Museum of Northern Arizona
Museum of Northern Arizona Zuni, Hopi & Navajo Heritage Insights
Total Grant Award: $10,000
The Museum of Northern Arizona (MNA) Heritage Insights programs will take place during the 26th Zuni, 83rd Hopi, and the 67th Navajo Festivals of Art and Culture. MNA’s goal for each festival is to illuminate, explore, and share humanities-based topics tribal members have determined are important to their community, in order to promote cross-cultural understanding and heighten appreciation for the history, philosophies, life ways and journeys of these three tribes. Through the Heritage Insights programs visitors are able to learn directly from a tribal expert, educator, or elder in-depth perspectives about the story, history, and traditions of the Zuni, Hopi, and Navajo tribes.
Project Director: Anne Franke 928-774-5211
Northern Arizona University – Philosophy in the Public Interest
Hot Topics Cafe 2016
Total Grant Award: $5,970

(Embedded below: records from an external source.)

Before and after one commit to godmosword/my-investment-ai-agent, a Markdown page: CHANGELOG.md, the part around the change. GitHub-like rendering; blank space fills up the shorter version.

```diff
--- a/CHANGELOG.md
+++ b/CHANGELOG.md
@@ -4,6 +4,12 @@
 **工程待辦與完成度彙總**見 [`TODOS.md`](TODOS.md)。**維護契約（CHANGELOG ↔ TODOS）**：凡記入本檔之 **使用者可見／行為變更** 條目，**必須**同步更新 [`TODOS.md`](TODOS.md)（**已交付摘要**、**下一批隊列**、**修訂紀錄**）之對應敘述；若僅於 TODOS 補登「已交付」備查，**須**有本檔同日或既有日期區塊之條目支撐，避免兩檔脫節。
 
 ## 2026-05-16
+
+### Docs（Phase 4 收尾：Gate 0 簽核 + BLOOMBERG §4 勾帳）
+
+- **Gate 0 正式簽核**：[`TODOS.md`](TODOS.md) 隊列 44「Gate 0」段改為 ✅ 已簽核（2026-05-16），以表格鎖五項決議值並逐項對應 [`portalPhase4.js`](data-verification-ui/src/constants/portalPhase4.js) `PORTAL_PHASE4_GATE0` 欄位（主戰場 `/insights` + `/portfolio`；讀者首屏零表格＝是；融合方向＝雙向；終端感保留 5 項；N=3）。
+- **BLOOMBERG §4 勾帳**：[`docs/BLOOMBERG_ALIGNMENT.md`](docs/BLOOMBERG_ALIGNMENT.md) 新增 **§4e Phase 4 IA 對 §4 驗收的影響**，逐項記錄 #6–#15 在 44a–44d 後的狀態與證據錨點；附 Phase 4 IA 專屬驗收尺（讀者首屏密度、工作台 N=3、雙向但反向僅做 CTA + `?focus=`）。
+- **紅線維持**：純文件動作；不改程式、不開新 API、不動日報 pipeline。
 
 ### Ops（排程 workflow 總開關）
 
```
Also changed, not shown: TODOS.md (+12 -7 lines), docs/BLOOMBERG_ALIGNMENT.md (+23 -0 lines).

The Hot Topics Café will provide a forum for civil, rational, compassionate discussion about issues of contemporary concern. Philosophers from northern Arizona will facilitate eight discussions in Flagstaff and Sedona community venues in the spring and fall of 2016. The Hot Topics Café does not aim to achieve consensus. Rather, it seeks to give community members an opportunity to explain the reasoning behind competing positions. This civil discourse initiative builds tolerance for difference, which is a desirable feature of a stable democracy.
Project Director: Dr. Andrea Houchard 928-274-8737
Tolani Lake Enterprises, Inc.
Metal Road III
Total Grant Award: $10,000
Metal Road, a public television documentary, explores the dynamics of Native American labor on the American railroads through the lens of a Navajo trackman in a world linked by social, economic and political ties. This project will elicit, record, and help preserve Navajo oral tradition with integrative applications across social, cultural, and economic spheres of community life. Metal Road challenges viewers to reengage relations between American narrative and Indigenous peoples, and gives a human face to wage laborers balancing traditional Native life and western values.
Project Director: Stephanie Hall 928-266-5342
Tucson Chinese Association d/b/a Tucson Chinese Cultural Center
Asian Pacific American Heritage Festival
Total Grant Award: $10,000
During spring, 2016, the Tucson Chinese Cultural Center (TCCC) will host an Asian Pacific American (APA) Heritage Festival, a series of events, culminating on May 7th, to encourage community reflection, interpretation and discussion of topics of importance to Tucson’s (and other) APA communities. Its backdrop will be the Smithsonian Institution traveling exhibition, “I Want the Wide American Earth, An Asian Pacific American Story,” on display at TCCC. The festival is an invitation to engage with the exhibition. Activities include performances/food/arts/crafts/displays and explanations of aspects of APA life in the borderlands.
Project Director: Robin Blackwood 520-292-6900
Rising Youth Theatre
Total Grant Award: $5,000
Rising Youth Theatre, a Phoenix company dedicated to creating plays that start community conversations, will produce “Living Room,” a site-specific community theatre and dialogue project, engaging a multigenerational, diverse group of people in a conversation about home, family, and the place where we live. Plays will be developed through interviews and conversations in the Garfield neighborhood in Phoenix, Arizona and performed at Verde Park with post-performance dialogue. Further, this project will bring young artists into collaboration with adult artists, starting a community dialogue with youth voices at the center.
Project Director: Sarah Sullivan 602-370-5560
This post was updated March 31, 2016